### EXCERPTED DATA
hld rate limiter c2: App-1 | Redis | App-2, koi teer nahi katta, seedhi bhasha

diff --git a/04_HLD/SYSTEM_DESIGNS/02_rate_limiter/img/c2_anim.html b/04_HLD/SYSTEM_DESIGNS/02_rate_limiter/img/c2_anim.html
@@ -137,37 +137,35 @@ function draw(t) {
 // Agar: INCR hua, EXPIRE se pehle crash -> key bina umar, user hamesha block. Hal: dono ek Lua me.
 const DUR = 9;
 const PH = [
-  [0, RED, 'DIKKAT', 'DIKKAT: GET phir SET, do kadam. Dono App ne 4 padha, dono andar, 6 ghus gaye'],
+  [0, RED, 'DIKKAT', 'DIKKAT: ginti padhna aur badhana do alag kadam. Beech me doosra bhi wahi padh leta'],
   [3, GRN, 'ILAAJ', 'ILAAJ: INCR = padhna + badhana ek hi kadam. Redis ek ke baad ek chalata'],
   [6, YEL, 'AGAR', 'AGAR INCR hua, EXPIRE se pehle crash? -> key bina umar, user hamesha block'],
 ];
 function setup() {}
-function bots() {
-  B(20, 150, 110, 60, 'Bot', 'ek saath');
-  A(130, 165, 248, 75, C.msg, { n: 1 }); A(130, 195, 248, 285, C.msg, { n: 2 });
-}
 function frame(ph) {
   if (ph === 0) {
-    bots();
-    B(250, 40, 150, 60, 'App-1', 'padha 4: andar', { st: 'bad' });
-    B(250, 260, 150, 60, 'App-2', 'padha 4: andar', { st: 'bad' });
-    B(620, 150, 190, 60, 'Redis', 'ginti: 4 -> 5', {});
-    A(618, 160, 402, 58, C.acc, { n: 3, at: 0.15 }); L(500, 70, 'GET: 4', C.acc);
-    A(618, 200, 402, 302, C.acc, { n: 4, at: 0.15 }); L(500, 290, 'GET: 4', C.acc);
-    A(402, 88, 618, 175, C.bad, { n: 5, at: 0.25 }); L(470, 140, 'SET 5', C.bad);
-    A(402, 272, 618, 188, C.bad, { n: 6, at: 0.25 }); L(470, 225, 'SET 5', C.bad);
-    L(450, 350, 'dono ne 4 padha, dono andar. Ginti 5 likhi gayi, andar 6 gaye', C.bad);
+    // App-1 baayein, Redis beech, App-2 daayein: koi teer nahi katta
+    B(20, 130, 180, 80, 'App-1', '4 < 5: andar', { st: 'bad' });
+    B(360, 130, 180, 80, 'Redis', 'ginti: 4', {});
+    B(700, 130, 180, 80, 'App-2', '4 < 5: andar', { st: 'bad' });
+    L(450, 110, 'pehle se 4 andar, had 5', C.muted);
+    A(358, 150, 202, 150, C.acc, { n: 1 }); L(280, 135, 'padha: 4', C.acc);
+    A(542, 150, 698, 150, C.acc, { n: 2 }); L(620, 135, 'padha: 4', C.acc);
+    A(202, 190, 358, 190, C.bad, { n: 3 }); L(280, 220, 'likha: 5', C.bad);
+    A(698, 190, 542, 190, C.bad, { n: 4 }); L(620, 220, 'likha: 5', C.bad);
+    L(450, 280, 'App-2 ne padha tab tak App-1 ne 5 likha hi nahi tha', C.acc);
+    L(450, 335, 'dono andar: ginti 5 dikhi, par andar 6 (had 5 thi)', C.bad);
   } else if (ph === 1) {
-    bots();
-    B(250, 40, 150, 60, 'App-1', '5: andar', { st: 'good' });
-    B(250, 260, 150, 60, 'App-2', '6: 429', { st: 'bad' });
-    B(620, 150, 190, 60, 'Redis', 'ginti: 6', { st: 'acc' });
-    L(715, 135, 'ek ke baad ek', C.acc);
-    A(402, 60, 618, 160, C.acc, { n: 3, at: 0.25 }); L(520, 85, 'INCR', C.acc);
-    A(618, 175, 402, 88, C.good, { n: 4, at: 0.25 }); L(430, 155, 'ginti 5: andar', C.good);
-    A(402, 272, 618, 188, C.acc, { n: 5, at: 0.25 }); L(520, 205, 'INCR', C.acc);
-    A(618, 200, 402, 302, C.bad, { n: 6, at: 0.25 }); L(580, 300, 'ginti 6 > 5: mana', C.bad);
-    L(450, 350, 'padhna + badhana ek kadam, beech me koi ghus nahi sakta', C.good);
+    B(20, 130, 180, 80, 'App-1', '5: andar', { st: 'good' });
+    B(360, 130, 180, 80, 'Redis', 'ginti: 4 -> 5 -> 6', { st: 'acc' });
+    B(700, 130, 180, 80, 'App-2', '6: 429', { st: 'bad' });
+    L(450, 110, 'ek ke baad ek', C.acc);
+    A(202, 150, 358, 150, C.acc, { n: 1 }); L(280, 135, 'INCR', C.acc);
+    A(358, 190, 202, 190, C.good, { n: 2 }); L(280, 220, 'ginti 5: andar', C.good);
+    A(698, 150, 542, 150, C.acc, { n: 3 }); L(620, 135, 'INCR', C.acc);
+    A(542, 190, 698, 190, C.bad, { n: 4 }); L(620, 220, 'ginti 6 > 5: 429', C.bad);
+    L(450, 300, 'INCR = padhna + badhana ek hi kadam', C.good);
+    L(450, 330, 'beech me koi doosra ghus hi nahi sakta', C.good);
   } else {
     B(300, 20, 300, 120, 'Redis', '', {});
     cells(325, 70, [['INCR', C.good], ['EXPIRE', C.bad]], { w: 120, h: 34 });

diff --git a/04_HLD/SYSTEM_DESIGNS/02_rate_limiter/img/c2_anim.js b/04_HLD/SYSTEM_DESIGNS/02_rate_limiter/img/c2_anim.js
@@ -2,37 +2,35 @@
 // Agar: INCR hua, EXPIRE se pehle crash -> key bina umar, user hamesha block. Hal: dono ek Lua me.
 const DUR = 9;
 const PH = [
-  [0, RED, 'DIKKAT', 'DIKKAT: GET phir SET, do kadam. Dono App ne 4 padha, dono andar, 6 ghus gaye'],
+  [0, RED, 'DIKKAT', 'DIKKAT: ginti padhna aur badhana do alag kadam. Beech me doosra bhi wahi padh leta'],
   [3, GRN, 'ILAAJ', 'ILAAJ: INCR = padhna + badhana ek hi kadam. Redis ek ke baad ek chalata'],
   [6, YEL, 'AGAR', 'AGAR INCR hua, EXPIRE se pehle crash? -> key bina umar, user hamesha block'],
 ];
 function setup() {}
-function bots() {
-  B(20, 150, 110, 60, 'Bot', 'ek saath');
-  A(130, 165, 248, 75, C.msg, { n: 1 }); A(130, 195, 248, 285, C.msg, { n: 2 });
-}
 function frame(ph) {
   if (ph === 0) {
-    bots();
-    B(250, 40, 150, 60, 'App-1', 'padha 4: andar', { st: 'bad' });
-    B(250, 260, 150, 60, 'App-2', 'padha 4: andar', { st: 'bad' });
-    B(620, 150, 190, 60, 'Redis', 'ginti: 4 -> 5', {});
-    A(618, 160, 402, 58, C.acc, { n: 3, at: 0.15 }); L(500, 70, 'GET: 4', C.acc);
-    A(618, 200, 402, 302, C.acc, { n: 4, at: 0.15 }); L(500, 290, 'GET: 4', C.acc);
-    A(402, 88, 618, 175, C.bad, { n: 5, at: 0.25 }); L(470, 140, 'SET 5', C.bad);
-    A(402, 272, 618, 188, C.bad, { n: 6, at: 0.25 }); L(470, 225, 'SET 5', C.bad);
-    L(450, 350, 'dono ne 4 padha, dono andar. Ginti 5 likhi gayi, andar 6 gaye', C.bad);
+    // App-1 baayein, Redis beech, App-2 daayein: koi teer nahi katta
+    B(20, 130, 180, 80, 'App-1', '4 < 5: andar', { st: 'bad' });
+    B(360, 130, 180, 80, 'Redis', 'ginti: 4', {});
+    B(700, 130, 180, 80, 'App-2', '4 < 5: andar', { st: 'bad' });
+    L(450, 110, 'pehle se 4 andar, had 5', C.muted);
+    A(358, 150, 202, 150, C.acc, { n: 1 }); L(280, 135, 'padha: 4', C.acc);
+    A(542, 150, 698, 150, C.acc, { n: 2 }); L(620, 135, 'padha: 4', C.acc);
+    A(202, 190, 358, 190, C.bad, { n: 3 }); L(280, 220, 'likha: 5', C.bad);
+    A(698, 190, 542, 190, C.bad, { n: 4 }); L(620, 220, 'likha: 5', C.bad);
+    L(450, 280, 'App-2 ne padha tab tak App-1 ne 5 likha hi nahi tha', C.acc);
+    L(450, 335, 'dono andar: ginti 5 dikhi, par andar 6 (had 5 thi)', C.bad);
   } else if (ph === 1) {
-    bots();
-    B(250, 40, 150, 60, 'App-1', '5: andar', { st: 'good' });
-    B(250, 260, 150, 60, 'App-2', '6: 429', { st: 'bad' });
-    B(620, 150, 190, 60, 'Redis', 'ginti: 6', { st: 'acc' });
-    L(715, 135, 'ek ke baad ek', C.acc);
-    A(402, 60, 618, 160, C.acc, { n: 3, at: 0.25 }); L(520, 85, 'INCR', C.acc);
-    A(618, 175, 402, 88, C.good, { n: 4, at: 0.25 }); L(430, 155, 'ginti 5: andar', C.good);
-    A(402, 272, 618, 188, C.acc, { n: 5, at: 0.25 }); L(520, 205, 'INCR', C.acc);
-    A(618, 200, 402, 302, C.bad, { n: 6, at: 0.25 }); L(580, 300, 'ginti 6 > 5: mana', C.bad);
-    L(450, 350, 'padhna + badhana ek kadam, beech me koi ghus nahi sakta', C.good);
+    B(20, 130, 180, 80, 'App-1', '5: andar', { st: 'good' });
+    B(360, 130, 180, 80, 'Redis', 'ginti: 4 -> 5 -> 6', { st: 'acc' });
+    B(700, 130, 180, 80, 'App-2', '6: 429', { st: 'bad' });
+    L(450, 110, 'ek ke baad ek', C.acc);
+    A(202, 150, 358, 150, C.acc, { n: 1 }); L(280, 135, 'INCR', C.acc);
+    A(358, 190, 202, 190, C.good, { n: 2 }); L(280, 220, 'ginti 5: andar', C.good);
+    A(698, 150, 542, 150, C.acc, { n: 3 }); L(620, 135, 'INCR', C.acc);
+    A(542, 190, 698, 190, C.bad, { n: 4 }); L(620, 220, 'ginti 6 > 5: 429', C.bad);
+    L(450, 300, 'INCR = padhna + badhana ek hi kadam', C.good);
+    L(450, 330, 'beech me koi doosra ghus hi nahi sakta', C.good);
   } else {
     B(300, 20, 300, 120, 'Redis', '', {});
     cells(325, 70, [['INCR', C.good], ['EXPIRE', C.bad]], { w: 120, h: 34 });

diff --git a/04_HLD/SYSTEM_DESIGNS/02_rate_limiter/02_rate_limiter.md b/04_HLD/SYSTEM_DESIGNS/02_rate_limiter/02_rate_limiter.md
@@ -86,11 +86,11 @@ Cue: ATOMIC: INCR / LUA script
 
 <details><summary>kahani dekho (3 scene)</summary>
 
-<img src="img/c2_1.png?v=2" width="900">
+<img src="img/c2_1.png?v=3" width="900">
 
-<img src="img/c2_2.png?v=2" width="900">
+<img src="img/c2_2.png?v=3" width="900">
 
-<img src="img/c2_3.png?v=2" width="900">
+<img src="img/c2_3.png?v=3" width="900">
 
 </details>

### WHAT YOU SHOULD DO
The answer consists of every line above in which the word "width" occurs.

### REPLY TO THE TASK
-<img src="img/c2_1.png?v=2" width="900">
+<img src="img/c2_1.png?v=3" width="900">
-<img src="img/c2_2.png?v=2" width="900">
+<img src="img/c2_2.png?v=3" width="900">
-<img src="img/c2_3.png?v=2" width="900">
+<img src="img/c2_3.png?v=3" width="900">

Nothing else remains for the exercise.